--- Exercise aim ---
Leaving out the images, repeat all the lines below exactly.

--- Available records ---
* * * * * * *

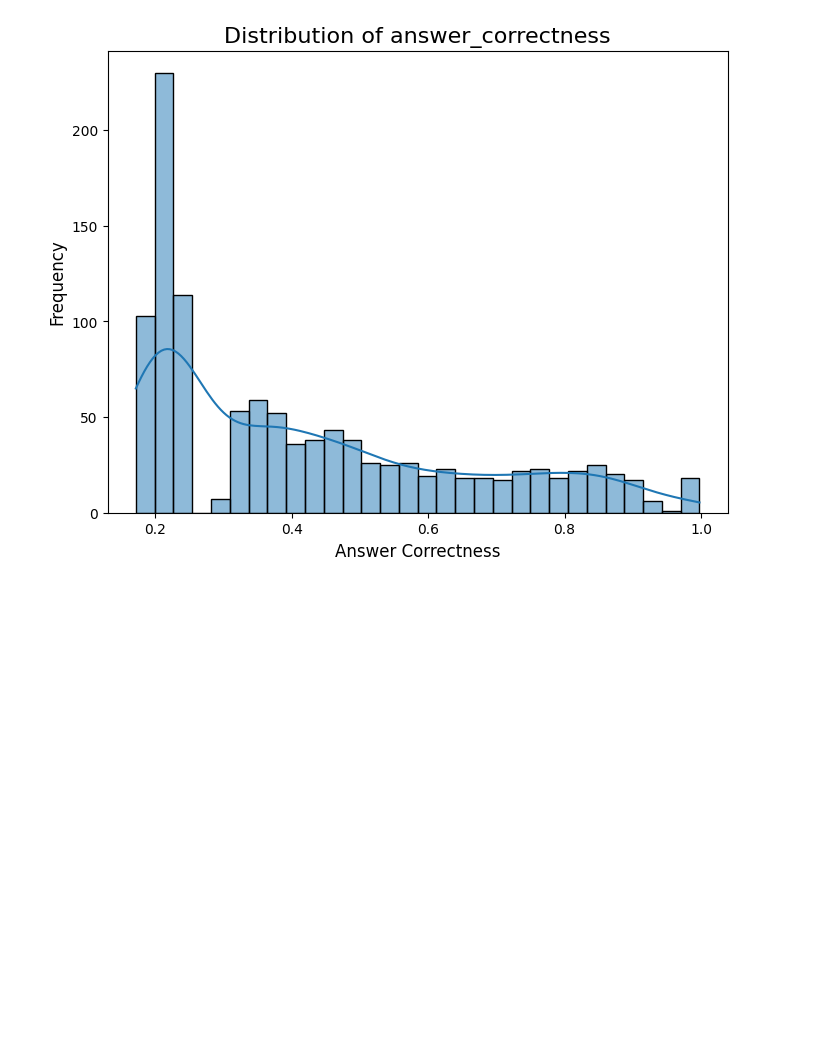
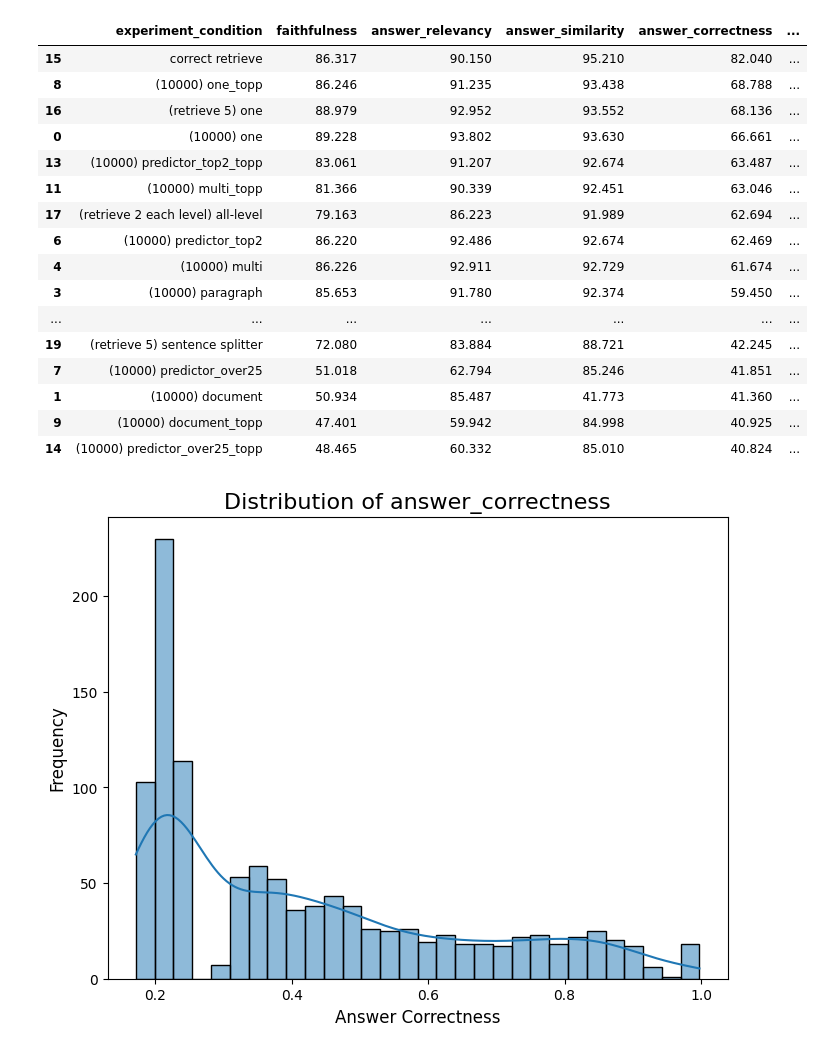
Before and after one commit to zz9tf/Fine-Tuned-GPT-2-with-articles-ground-truth, a Jupyter notebook: code/llamaIndex/experiment/step_5_evluation_score/score/result_reader.ipynb, the cells around one changed output. Cells and saved outputs as stored; diff of their text form; code cells hidden in the pictures; blank space fills up the shorter version.

```diff
--- a/code/llamaIndex/experiment/step_5_evluation_score/score/result_reader.ipynb
+++ b/code/llamaIndex/experiment/step_5_evluation_score/score/result_reader.ipynb
@@ -175,3 +180,23 @@ df
+# %%
+df.sort_values('answer_correctness', ascending=False)
+# %% [output]
+|  | experiment_condition | faithfulness | answer_relevancy | answer_similarity | answer_correctness | ... |
+| 15 | correct retrieve | 86.317 | 90.150 | 95.210 | 82.040 | ... |
+| 8 | (10000) one_topp | 86.246 | 91.235 | 93.438 | 68.788 | ... |
+| 16 | (retrieve 5) one | 88.979 | 92.952 | 93.552 | 68.136 | ... |
+| 0 | (10000) one | 89.228 | 93.802 | 93.630 | 66.661 | ... |
+| 13 | (10000) predictor_top2_topp | 83.061 | 91.207 | 92.674 | 63.487 | ... |
+| 11 | (10000) multi_topp | 81.366 | 90.339 | 92.451 | 63.046 | ... |
+| 17 | (retrieve 2 each level) all-level | 79.163 | 86.223 | 91.989 | 62.694 | ... |
+| 6 | (10000) predictor_top2 | 86.220 | 92.486 | 92.674 | 62.469 | ... |
+| 4 | (10000) multi | 86.226 | 92.911 | 92.729 | 61.674 | ... |
+| 3 | (10000) paragraph | 85.653 | 91.780 | 92.374 | 59.450 | ... |
+| ... | ... | ... | ... | ... | ... | ... |
+| 19 | (retrieve 5) sentence splitter | 72.080 | 83.884 | 88.721 | 42.245 | ... |
+| 7 | (10000) predictor_over25 | 51.018 | 62.794 | 85.246 | 41.851 | ... |
+| 1 | (10000) document | 50.934 | 85.487 | 41.773 | 41.360 | ... |
+| 9 | (10000) document_topp | 47.401 | 59.942 | 84.998 | 40.925 | ... |
+| 14 | (10000) predictor_over25_topp | 48.465 | 60.332 | 85.010 | 40.824 | ... |
 # %%
 # Open a file in write mode
 with open("answer_correctness_in_condition_3_low_0.5.txt", "w") as file:
```
Also changed, not shown: parts of 6 cells of this notebook, 1 other file.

* * * * * * *

--- Task result ---
Before and after one commit to zz9tf/Fine-Tuned-GPT-2-with-articles-ground-truth, a Jupyter notebook: code/llamaIndex/experiment/step_5_evluation_score/score/result_reader.ipynb, the cells around one changed output. Cells and saved outputs as stored; diff of their text form; code cells hidden in the pictures; blank space fills up the shorter version.

```diff
--- a/code/llamaIndex/experiment/step_5_evluation_score/score/result_reader.ipynb
+++ b/code/llamaIndex/experiment/step_5_evluation_score/score/result_reader.ipynb
@@ -175,3 +180,23 @@ df
+# %%
+df.sort_values('answer_correctness', ascending=False)
+# %% [output]
+|  | experiment_condition | faithfulness | answer_relevancy | answer_similarity | answer_correctness | ... |
+| 15 | correct retrieve | 86.317 | 90.150 | 95.210 | 82.040 | ... |
+| 8 | (10000) one_topp | 86.246 | 91.235 | 93.438 | 68.788 | ... |
+| 16 | (retrieve 5) one | 88.979 | 92.952 | 93.552 | 68.136 | ... |
+| 0 | (10000) one | 89.228 | 93.802 | 93.630 | 66.661 | ... |
+| 13 | (10000) predictor_top2_topp | 83.061 | 91.207 | 92.674 | 63.487 | ... |
+| 11 | (10000) multi_topp | 81.366 | 90.339 | 92.451 | 63.046 | ... |
+| 17 | (retrieve 2 each level) all-level | 79.163 | 86.223 | 91.989 | 62.694 | ... |
+| 6 | (10000) predictor_top2 | 86.220 | 92.486 | 92.674 | 62.469 | ... |
+| 4 | (10000) multi | 86.226 | 92.911 | 92.729 | 61.674 | ... |
+| 3 | (10000) paragraph | 85.653 | 91.780 | 92.374 | 59.450 | ... |
+| ... | ... | ... | ... | ... | ... | ... |
+| 19 | (retrieve 5) sentence splitter | 72.080 | 83.884 | 88.721 | 42.245 | ... |
+| 7 | (10000) predictor_over25 | 51.018 | 62.794 | 85.246 | 41.851 | ... |
+| 1 | (10000) document | 50.934 | 85.487 | 41.773 | 41.360 | ... |
+| 9 | (10000) document_topp | 47.401 | 59.942 | 84.998 | 40.925 | ... |
+| 14 | (10000) predictor_over25_topp | 48.465 | 60.332 | 85.010 | 40.824 | ... |
 # %%
 # Open a file in write mode
 with open("answer_correctness_in_condition_3_low_0.5.txt", "w") as file:
```
Also changed, not shown: parts of 6 cells of this notebook, 1 other file.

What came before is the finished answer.